(Beginning of Data provided)
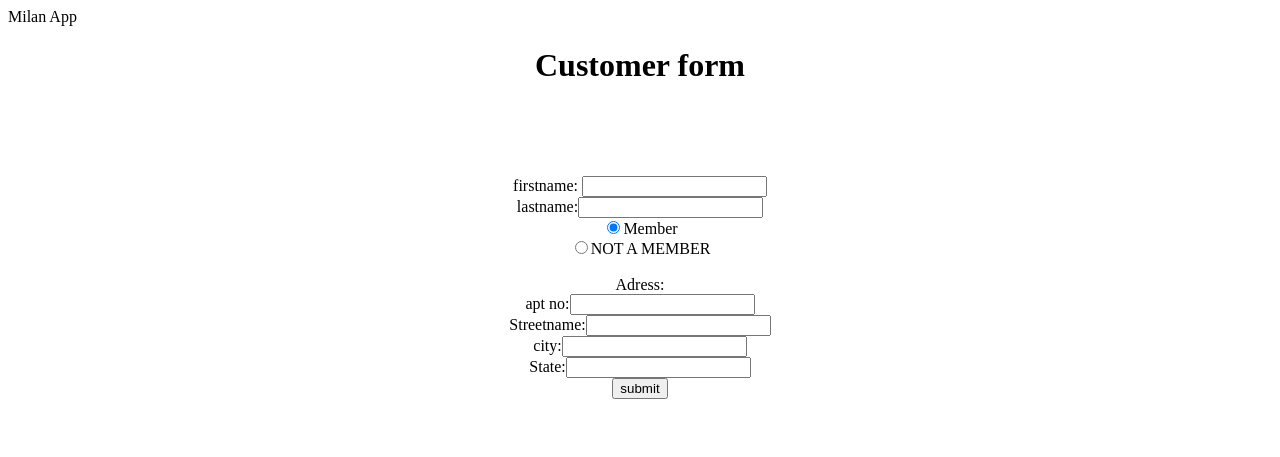
Repository: srinivaskommu/java-training
Page: milan-app/src/main/webapp/index.html
These files come from the project's save history. The page is drawn as it stood at one moment and after the next save; the edit follows.
The browser window is 1280 px wide. The pictures show the whole page.

Above is the page before, as saved 2015-07-25 04:19:33.

After the next save:
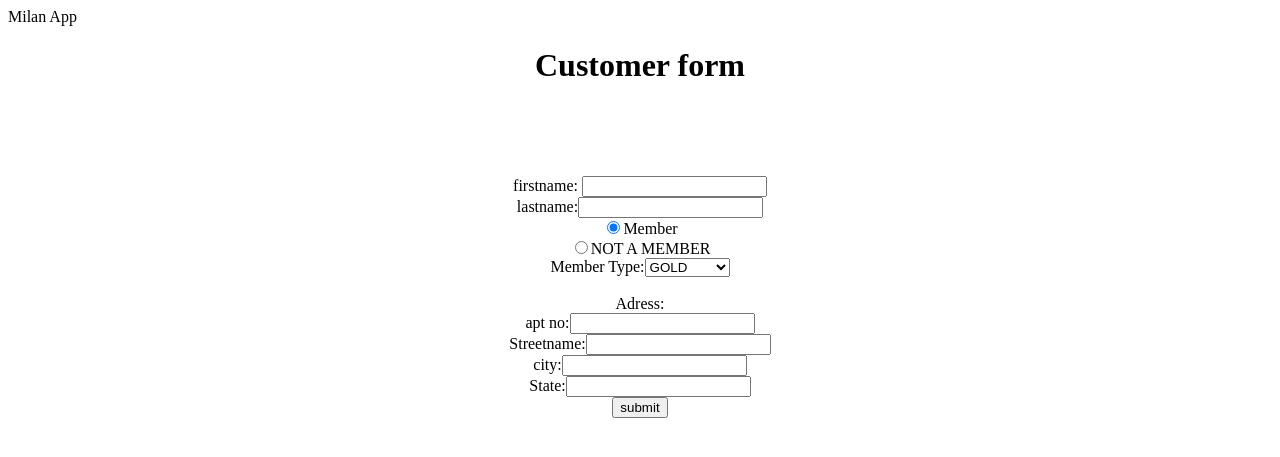
Saved 3 min 17 s later.
--- a/milan-app/src/main/webapp/index.html
+++ b/milan-app/src/main/webapp/index.html
@@ -21,6 +21,12 @@ Milan App
 
 			<input type="radio" name="isMember" value="Y" checked>Member<br>
 			<input type="radio" name="isMember" value="N">NOT A MEMBER<br>
+			Member Type:<select name="memberType">
+			<option value="volvo">GOLD</option>
+			<option value="saab">SIlVER</option>
+			<option value="fiat">PREMIUM</option>
+
+		</select><br>
 
 			<br> Adress:<br> apt no:<input type"text" name="aptno"><br>
 			Streetname:<input type "text" name="Streetname"><br>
(End of Data provided)
■ **What this task involves**:
Identify the lines of the entries containing the string "name". Copy each such line.

■ **Problem solution**:
 			<input type="radio" name="isMember" value="Y" checked>Member<br>
 			<input type="radio" name="isMember" value="N">NOT A MEMBER<br>
+			Member Type:<select name="memberType">
 			<br> Adress:<br> apt no:<input type"text" name="aptno"><br>
 			Streetname:<input type "text" name="Streetname"><br>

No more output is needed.